We are frequently asked by our clients if they are able to record their ex-partner in a conversation with them.
This may arise during argument after separation, during changeovers with the children or at any other time. It is becoming increasingly prevalent that this sort of evidence is floating around due to the advances in technology and the applications on everybody’s mobile telephones that they have with them.
It is usually the case that there is another parent recording their conversations without their permission or consent and in particular after separation and notably if there are Family Court Proceedings on foot.
The recordings without their consent is usually always perceived as threatening in some way, and intimidating and it may be reported to the police. In New South Wales, there is legislation namely the Surveillance Devices Act of 2007 that prohibits the recording of audio conversations without the consent of all the parties unless it is reasonably necessary for the purpose of protecting the lawful interest of the party who records the conversation.
Note the exception.
So as a result, we can see that recording someone without their consent is an offence. It is an offence to install, use or cause or to maintain a listening device to overhear, record, monitor or listen to a private conversation to which a person is not a party or to record a private conversation to which a person is a party. There are penalties including some fines and a maximum of five (5) years imprisonment. This is very serious.
Therefore a person who is a party to private conversation may record that conversation only if:
“all of the parties agree, expressly or implied to the listening device being used” or
“all of the parties to the conversation agree to the listening device being so used and the recording of the conversation is either:
- Reasonably necessary for the protection of the lawful interest of that party; or
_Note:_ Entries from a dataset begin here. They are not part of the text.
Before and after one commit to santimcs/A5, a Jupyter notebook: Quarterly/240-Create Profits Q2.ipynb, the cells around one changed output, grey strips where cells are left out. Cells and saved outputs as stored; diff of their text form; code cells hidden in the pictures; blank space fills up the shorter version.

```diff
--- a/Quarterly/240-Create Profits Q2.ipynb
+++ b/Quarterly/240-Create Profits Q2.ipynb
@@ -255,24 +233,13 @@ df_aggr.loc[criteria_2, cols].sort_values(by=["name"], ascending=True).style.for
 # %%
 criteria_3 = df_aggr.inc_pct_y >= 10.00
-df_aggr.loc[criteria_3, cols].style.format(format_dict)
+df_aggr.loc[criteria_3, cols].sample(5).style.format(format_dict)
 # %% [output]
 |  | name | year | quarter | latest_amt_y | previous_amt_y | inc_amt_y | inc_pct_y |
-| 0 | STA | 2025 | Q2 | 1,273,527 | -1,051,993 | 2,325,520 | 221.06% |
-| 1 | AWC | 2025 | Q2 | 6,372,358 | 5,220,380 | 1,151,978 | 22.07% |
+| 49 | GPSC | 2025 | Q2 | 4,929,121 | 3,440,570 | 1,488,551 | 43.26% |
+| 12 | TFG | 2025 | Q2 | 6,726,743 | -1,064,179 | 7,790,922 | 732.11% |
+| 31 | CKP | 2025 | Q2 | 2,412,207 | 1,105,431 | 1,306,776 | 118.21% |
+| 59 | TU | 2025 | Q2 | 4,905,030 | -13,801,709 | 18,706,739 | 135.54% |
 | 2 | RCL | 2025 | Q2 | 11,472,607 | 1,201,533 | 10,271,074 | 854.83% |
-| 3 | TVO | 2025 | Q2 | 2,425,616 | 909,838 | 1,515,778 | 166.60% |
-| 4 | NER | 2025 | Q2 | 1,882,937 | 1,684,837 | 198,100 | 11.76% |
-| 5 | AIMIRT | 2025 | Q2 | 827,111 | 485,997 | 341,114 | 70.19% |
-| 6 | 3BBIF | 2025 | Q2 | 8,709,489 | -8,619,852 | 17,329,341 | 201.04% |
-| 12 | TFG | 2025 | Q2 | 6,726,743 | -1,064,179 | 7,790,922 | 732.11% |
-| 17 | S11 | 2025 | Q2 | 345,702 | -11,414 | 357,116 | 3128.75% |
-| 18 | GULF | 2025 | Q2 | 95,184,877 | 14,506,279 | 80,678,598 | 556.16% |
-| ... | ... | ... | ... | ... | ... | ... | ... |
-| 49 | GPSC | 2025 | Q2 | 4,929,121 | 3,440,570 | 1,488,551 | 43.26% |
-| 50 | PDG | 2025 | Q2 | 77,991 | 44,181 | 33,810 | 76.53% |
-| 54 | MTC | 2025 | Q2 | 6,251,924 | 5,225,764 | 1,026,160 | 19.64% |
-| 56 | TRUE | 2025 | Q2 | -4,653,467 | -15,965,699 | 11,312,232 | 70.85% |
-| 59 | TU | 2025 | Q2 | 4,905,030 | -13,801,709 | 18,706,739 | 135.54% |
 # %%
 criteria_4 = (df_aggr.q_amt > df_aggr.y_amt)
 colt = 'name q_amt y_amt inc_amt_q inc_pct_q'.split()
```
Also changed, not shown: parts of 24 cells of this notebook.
- Not made for the purpose of communicating or publishing the conversation, or a report of the conversation to persons who are not parties to the conversation.”
So if a person intends to record a conversation to enable them to do so without committing an offence, they must obtain the expressed or implied consent of everybody else. Or, believe that it is reasonably necessary for the protection of their own lawful interest to make the recording without the consent of the other person.
So, are your recordings legally obtained?
If the parties are involved in a proceedings before the Family Court and they want to have the audio or video recordings admitted into evidence the Court must determine whether the recordings have been illegally obtained. The Court will consider if the person who made the recording without the consent of the other person did so to protect their lawful interest and will also need to consider whether it was reasonably necessary for the recording to have been made without the other person’s agreement.
There is of course an exception which applies and the recording can then be admitted into evidence and the Court will then decide what weight to put on the evidence.
The Courts have found that an exception applies and where the recording was reasonably necessary to protect the interest of the person making the recording include:
- “to obtain evidence in relation to family violence which takes place behind closed doors without any witnesses being present other than the alleged perpetrator and victim”;
- “that the mother had a right to protect her interest not be intimidated or harassed and not to be forced to respond to the father’s demands for sexual activity”.
The Court may also be asked to exclude such evidence if its probative value is substantially outlaid by the danger of the evidence being unfairly prejudicial to a party.
So, check the legislation in your own State as they have varying legislation in relation to this sort of surveillance. In Queensland, Victoria and the Northern Territory is not a criminal offence for a party to a private conversation should record that conversation without the consent of the other participant, but it is an offence in those jurisdictions to publish the recording unless permitted in limited circumstances including legal proceedings.
Watch This Space
I say watch this space due to the huge technological advances in our everyday lives and we need to ensure that we stay up to date with the law and in particular in relation to what is happening online. Please be wary of what you post on Facebook in all of the circumstances.